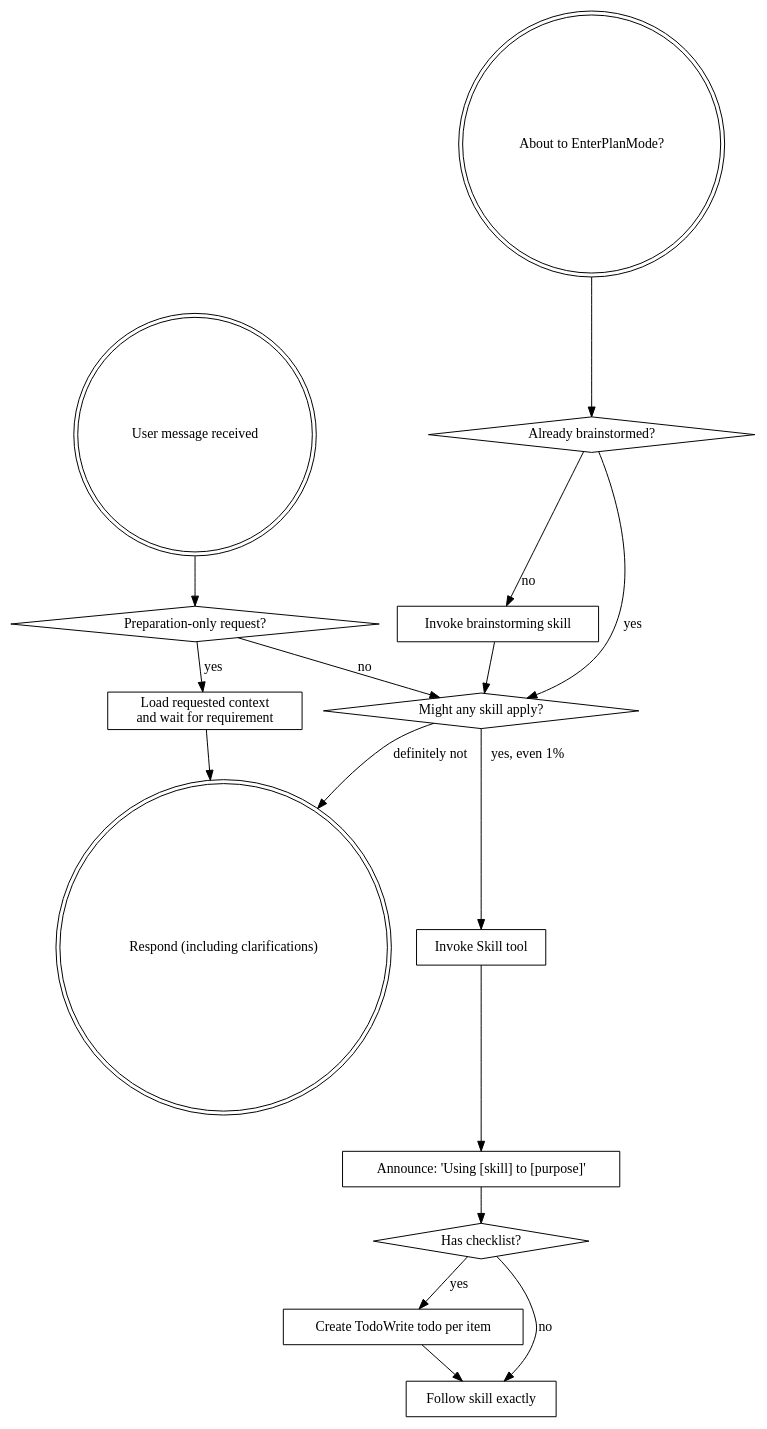
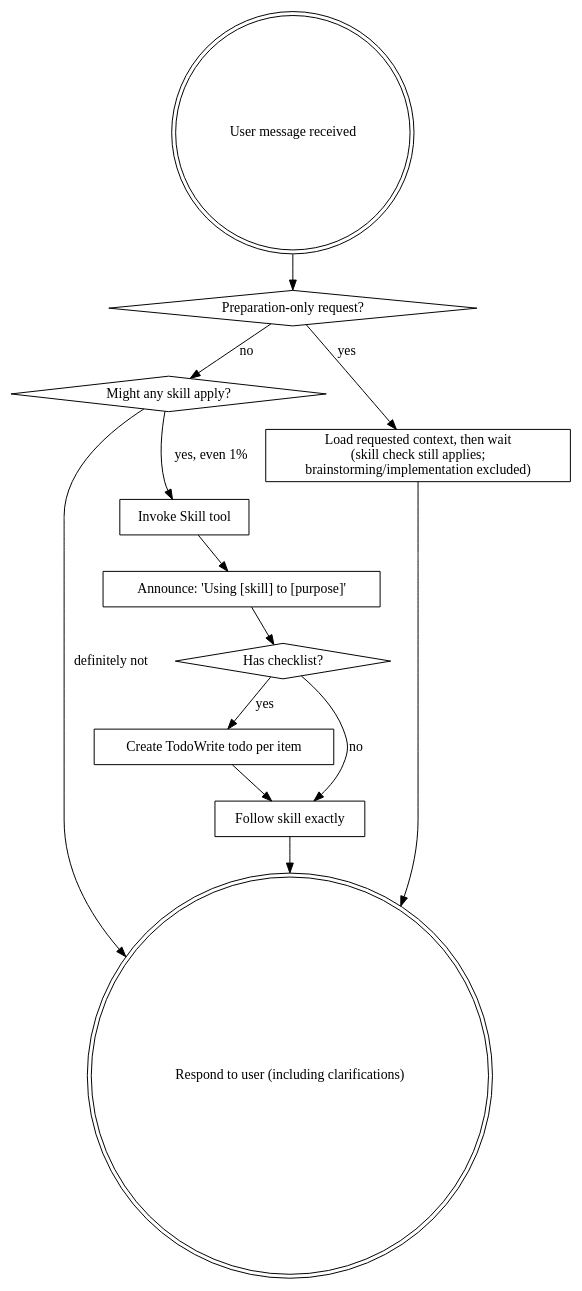
The diagram in skills/using-superpowers/SKILL.md (kirito41dd/k-superpowers), drawn with Graphviz before and after one commit. The commit also changed other lines of this file and 6 other files, not shown here.

First line of the commit message:
Repair skill flowcharts and align intent gate with upstream spirit

````diff
--- a/skills/using-superpowers/SKILL.md
+++ b/skills/using-superpowers/SKILL.md
@@ -58,35 +58,29 @@
 ```dot
 digraph skill_flow {
     "User message received" [shape=doublecircle];
+    "Respond to user (including clarifications)" [shape=doublecircle];
+
     "Preparation-only request?" [shape=diamond];
-    "Load requested context\nand wait for requirement" [shape=box];
-    "About to EnterPlanMode?" [shape=doublecircle];
-    "Already brainstormed?" [shape=diamond];
-    "Invoke brainstorming skill" [shape=box];
     "Might any skill apply?" [shape=diamond];
+    "Has checklist?" [shape=diamond];
+
+    "Load requested context, then wait\n(skill check still applies;\nbrainstorming/implementation excluded)" [shape=box];
     "Invoke Skill tool" [shape=box];
     "Announce: 'Using [skill] to [purpose]'" [shape=box];
-    "Has checklist?" [shape=diamond];
     "Create TodoWrite todo per item" [shape=box];
     "Follow skill exactly" [shape=box];
-    "Respond (including clarifications)" [shape=doublecircle];
 
     "User message received" -> "Preparation-only request?";
-    "Preparation-only request?" -> "Load requested context\nand wait for requirement" [label="yes"];
-    "Load requested context\nand wait for requirement" -> "Respond (including clarifications)";
-    "About to EnterPlanMode?" -> "Already brainstormed?";
-    "Already brainstormed?" -> "Invoke brainstorming skill" [label="no"];
-    "Already brainstormed?" -> "Might any skill apply?" [label="yes"];
-    "Invoke brainstorming skill" -> "Might any skill apply?";
-
+    "Preparation-only request?" -> "Load requested context, then wait\n(skill check still applies;\nbrainstorming/implementation excluded)" [label="yes"];
+    "Load requested context, then wait\n(skill check still applies;\nbrainstorming/implementation excluded)" -> "Respond to user (including clarifications)";
     "Preparation-only request?" -> "Might any skill apply?" [label="no"];
-
     "Might any skill apply?" -> "Invoke Skill tool" [label="yes, even 1%"];
-    "Might any skill apply?" -> "Respond (including clarifications)" [label="definitely not"];
+    "Might any skill apply?" -> "Respond to user (including clarifications)" [label="definitely not"];
     "Invoke Skill tool" -> "Announce: 'Using [skill] to [purpose]'";
     "Announce: 'Using [skill] to [purpose]'" -> "Has checklist?";
     "Has checklist?" -> "Create TodoWrite todo per item" [label="yes"];
     "Has checklist?" -> "Follow skill exactly" [label="no"];
     "Create TodoWrite todo per item" -> "Follow skill exactly";
+    "Follow skill exactly" -> "Respond to user (including clarifications)";
 }
 ```
````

·····

■ **Task statement**: Exact copy, no pictures: reproduce every record above.

■ **Task output**:
The diagram in skills/using-superpowers/SKILL.md (kirito41dd/k-superpowers), drawn with Graphviz before and after one commit. The commit also changed other lines of this file and 6 other files, not shown here.

First line of the commit message:
Repair skill flowcharts and align intent gate with upstream spirit

````diff
--- a/skills/using-superpowers/SKILL.md
+++ b/skills/using-superpowers/SKILL.md
@@ -58,35 +58,29 @@
 ```dot
 digraph skill_flow {
     "User message received" [shape=doublecircle];
+    "Respond to user (including clarifications)" [shape=doublecircle];
+
     "Preparation-only request?" [shape=diamond];
-    "Load requested context\nand wait for requirement" [shape=box];
-    "About to EnterPlanMode?" [shape=doublecircle];
-    "Already brainstormed?" [shape=diamond];
-    "Invoke brainstorming skill" [shape=box];
     "Might any skill apply?" [shape=diamond];
+    "Has checklist?" [shape=diamond];
+
+    "Load requested context, then wait\n(skill check still applies;\nbrainstorming/implementation excluded)" [shape=box];
     "Invoke Skill tool" [shape=box];
     "Announce: 'Using [skill] to [purpose]'" [shape=box];
-    "Has checklist?" [shape=diamond];
     "Create TodoWrite todo per item" [shape=box];
     "Follow skill exactly" [shape=box];
-    "Respond (including clarifications)" [shape=doublecircle];
 
     "User message received" -> "Preparation-only request?";
-    "Preparation-only request?" -> "Load requested context\nand wait for requirement" [label="yes"];
-    "Load requested context\nand wait for requirement" -> "Respond (including clarifications)";
-    "About to EnterPlanMode?" -> "Already brainstormed?";
-    "Already brainstormed?" -> "Invoke brainstorming skill" [label="no"];
-    "Already brainstormed?" -> "Might any skill apply?" [label="yes"];
-    "Invoke brainstorming skill" -> "Might any skill apply?";
-
+    "Preparation-only request?" -> "Load requested context, then wait\n(skill check still applies;\nbrainstorming/implementation excluded)" [label="yes"];
+    "Load requested context, then wait\n(skill check still applies;\nbrainstorming/implementation excluded)" -> "Respond to user (including clarifications)";
     "Preparation-only request?" -> "Might any skill apply?" [label="no"];
-
     "Might any skill apply?" -> "Invoke Skill tool" [label="yes, even 1%"];
-    "Might any skill apply?" -> "Respond (including clarifications)" [label="definitely not"];
+    "Might any skill apply?" -> "Respond to user (including clarifications)" [label="definitely not"];
     "Invoke Skill tool" -> "Announce: 'Using [skill] to [purpose]'";
     "Announce: 'Using [skill] to [purpose]'" -> "Has checklist?";
     "Has checklist?" -> "Create TodoWrite todo per item" [label="yes"];
     "Has checklist?" -> "Follow skill exactly" [label="no"];
     "Create TodoWrite todo per item" -> "Follow skill exactly";
+    "Follow skill exactly" -> "Respond to user (including clarifications)";
 }
 ```
````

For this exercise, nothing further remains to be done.